The German company, which has €1.9 trillion of assets under management, will stop selling insurance to both single coal-fired power plants and all planned and operating coal mines, effective immediately.
Companies that have fossil fuel assets as part of its portfolio, along with renewable energy, will continue to be insured, but subject to review under strict environmental criteria.
The decision is part of its new strategy to support global efforts under the Paris climate agreement to limit global temperatures below 2 degrees Celsius.
In a statement, Allianz said it will “no longer invest in energy companies that put the two-degree target at risk by extensively building coal-fired power plants.”

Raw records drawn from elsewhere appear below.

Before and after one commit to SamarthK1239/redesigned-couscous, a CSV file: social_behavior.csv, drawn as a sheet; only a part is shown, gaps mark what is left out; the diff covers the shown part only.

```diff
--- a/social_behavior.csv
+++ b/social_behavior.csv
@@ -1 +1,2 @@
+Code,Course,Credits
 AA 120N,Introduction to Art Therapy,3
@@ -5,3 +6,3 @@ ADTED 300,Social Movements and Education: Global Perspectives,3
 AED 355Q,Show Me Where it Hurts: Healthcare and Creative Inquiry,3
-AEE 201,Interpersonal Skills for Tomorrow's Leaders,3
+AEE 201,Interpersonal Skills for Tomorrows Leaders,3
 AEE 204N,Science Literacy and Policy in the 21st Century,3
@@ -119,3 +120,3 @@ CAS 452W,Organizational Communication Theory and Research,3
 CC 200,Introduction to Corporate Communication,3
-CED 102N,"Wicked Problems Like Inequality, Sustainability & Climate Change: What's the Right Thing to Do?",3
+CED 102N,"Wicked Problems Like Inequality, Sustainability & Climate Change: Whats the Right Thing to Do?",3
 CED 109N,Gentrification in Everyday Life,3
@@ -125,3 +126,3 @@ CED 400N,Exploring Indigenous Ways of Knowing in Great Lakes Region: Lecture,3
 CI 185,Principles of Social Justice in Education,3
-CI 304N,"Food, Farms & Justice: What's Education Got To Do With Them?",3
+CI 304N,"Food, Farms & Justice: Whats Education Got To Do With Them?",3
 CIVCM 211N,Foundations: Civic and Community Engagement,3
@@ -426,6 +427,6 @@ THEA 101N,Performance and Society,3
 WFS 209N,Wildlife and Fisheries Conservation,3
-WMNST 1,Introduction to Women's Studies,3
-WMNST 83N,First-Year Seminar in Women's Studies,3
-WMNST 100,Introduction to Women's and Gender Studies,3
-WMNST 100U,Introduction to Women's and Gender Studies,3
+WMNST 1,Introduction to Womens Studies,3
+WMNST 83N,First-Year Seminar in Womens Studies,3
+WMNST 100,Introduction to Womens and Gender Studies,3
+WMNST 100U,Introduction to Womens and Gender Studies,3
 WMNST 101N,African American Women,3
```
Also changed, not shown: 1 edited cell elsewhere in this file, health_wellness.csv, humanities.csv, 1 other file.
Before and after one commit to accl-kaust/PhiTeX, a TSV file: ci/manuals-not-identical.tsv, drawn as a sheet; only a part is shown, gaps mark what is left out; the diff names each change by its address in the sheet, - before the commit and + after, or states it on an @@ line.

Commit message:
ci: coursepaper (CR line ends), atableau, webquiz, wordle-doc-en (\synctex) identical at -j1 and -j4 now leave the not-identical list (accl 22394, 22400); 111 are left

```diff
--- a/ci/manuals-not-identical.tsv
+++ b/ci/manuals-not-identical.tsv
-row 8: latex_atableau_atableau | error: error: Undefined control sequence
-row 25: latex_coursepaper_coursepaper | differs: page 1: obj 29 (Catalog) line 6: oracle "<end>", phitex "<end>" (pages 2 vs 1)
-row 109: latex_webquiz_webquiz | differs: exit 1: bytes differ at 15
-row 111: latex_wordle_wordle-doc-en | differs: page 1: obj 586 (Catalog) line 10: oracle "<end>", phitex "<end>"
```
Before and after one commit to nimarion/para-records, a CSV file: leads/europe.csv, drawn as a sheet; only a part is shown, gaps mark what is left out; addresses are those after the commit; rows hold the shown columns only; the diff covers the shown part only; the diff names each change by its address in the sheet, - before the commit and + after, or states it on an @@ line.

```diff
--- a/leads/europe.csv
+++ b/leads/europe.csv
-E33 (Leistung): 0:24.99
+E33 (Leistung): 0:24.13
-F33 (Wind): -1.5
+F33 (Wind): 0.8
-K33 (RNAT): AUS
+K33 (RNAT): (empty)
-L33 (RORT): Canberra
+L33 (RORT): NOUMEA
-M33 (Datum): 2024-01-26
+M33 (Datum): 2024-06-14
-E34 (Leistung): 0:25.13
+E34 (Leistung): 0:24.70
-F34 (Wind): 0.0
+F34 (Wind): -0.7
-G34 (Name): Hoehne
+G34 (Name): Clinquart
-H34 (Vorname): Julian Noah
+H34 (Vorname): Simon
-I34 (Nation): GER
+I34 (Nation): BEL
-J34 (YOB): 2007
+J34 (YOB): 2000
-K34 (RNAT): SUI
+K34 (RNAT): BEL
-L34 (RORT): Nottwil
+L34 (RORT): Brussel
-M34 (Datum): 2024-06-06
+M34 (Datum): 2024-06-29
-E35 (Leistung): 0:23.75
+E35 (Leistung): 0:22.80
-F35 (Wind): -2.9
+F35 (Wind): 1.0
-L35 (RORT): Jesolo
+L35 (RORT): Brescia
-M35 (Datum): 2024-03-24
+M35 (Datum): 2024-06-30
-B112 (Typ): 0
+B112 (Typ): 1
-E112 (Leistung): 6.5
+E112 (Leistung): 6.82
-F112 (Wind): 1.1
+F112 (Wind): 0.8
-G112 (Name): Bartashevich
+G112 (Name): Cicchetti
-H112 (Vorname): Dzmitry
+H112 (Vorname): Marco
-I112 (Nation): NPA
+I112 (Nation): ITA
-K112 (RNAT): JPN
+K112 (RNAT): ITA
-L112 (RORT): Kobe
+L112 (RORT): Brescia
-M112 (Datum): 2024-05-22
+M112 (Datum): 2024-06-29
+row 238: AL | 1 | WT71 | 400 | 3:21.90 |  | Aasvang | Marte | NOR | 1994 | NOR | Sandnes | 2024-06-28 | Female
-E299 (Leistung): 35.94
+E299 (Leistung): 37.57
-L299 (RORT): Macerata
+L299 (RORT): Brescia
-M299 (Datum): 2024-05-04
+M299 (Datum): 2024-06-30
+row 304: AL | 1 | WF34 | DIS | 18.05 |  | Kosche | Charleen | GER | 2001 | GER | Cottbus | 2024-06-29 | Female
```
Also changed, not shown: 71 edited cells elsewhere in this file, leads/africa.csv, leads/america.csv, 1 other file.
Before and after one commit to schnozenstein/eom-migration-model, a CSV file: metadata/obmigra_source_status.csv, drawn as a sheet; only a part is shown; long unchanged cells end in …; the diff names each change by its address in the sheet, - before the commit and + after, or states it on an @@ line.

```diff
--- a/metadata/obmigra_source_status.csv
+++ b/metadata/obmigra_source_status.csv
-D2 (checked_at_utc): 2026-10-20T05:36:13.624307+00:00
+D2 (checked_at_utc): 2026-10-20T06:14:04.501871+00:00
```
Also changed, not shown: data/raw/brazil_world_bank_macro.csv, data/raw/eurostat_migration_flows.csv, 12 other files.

In doing so it has become one of the first insurance companies to commit to the science-based targets initiative, designed to help corporates effectively cut emissions to prevent the impacts of climate change.
This means that by 2040 it will phase-out the carbon footprint of its own operations, increasing its renewable energy commitments and reducing its own exposure to the coal industry.
Oliver Bäte, Allianz’ CEO said that “climate change generates enormous economic and social risks. It is already harming millions of people today…As a leading insurer and investor, we want to promote the transition to a climate-friendly economy.”
Dr. Günther Thallinger, an Allianz board member said: “As a long-term investor, we want to shape the change to a climate-friendly economy together with our clients. We will thus also strategically develop our investment opportunities in new technologies.”
Allianz is the latest insurance company to signal its intention to divest from the fossil fuel industry, especially coal as one of the most carbon intensive energy sources.
AXA has also stopped insuring coal plants and divested a total of €2.4 billion as of the end of 2017. It also removed its significant holdings in the oil sands industry, while planning to increase clean energy investments to €12 billion by 2020.
Lloyd’s of London and the Generali Group have similarly made commitments to back away from the industry.
Photo Credit: Calistemon/CC